But more than this, He would secure our having a present enjoyment, a present fellowship and communion with Himself where He is gone into the presence of God. And I do not believe that we ever have the proper measure for our walking, the standard of what we are to cultivate, unless we enter into this, that it is not merely a cleansing for our heart—the Jewish people will have that by and by in the millennium, and will have such a cleansing as will suit them as God's people on the earth; but that is not what characterizes the Christian—it is the practical cleansing, to have communion with Him where He is gone, suitably to God and His presence while we are here on the earth. That is the meaning of the washing of the feet, and the object of it. “If I wash thee not, thou hast no part with me.” It is not exactly “a part in me,” for that he had. Life is, as far as that goes, a part in Christ; but the Lord will give us more than that.
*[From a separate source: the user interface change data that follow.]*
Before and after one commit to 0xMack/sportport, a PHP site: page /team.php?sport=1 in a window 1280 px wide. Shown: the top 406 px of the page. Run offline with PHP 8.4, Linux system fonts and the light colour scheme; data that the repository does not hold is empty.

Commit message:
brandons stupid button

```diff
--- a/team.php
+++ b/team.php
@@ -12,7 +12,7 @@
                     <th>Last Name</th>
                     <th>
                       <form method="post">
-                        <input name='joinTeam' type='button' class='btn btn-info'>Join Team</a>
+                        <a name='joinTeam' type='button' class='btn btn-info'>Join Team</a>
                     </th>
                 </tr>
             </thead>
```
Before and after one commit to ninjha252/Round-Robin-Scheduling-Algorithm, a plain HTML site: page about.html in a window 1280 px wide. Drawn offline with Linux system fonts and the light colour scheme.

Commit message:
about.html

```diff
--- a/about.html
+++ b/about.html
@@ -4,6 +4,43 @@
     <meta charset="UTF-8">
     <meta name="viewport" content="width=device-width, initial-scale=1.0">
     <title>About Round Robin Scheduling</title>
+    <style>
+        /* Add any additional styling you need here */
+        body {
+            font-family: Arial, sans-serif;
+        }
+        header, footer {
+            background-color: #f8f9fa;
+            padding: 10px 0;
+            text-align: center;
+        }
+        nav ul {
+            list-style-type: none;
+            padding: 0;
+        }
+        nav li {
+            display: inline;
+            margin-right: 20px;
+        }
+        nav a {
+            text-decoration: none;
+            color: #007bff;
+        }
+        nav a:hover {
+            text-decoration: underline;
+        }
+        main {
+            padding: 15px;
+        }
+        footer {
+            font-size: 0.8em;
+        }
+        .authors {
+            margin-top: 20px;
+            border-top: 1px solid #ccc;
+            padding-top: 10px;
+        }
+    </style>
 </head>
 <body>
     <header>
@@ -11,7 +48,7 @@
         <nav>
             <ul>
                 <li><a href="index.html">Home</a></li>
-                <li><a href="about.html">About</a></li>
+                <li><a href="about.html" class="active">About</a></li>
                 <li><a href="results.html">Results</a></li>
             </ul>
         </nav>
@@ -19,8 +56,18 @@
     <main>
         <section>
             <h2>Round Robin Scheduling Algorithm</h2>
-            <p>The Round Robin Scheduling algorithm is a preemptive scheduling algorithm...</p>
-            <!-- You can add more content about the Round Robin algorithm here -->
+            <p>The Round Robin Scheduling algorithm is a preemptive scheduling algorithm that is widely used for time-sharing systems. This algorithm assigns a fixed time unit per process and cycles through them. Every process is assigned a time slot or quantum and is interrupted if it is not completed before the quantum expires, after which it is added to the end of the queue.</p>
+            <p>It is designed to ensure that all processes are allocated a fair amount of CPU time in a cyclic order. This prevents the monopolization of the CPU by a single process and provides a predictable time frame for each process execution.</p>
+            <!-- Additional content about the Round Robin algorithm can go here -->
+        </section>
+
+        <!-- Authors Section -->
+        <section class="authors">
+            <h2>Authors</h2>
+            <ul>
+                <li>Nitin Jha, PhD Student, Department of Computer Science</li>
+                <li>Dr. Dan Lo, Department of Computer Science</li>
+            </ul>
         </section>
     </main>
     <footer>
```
In virtue of our having life, or along with it at any rate, He will also give us this proof of His own perfect love and desire. For there is nothing that shows the perfection of love more than this—the One that loves us entering the highest and most glorious place that is conceivable, and fitting us for present association with that place where He is gone; and this is what Christ would give us the sense of while we are passing through this world. No wonder Peter could not understand it then. His fault was impatience, not his want of intelligence, but his want of confidence in the Lord and of waiting to learn.
[W. K.]
(To be continued)